## Given records:
# # # # # # #

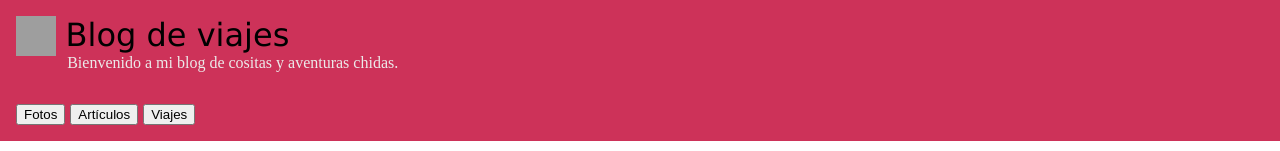
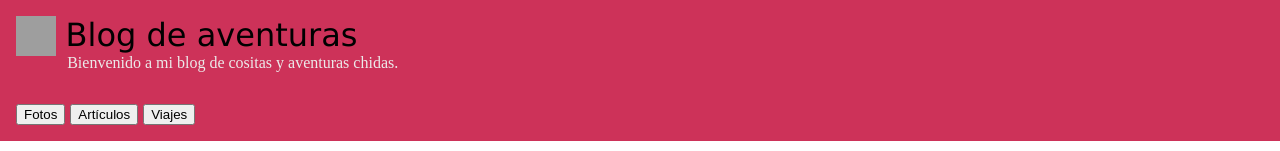
Before and after one commit to rombetjai/test, a plain HTML site: page index.html in a window 1280 px wide. Shown: the top 151 px of the page. Drawn offline with Linux system fonts and the light colour scheme; grey boxes are pictures that could not be loaded.

Commit message:
Se actualiza titulo de navbar

```diff
--- a/index.html
+++ b/index.html
@@ -12,7 +12,7 @@
     <div class="container">
         <img src="https://www.gmprt.com/wp-content/uploads/icon.png" width="40px" height="40px">
         <div class="brand">
-            <span class="title">Blog de viajes</span><br>
+            <span class="title">Blog de aventuras</span><br>
             <span class="subtitle">Bienvenido a mi blog de cositas y aventuras chidas.</span>
         </div>
     </div>
```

# # # # # # #

## Work to complete:
Scan the entries above for the word "aventuras" and collect each line holding it.

## Solution to the exercise:
+            <span class="title">Blog de aventuras</span><br>
             <span class="subtitle">Bienvenido a mi blog de cositas y aventuras chidas.</span>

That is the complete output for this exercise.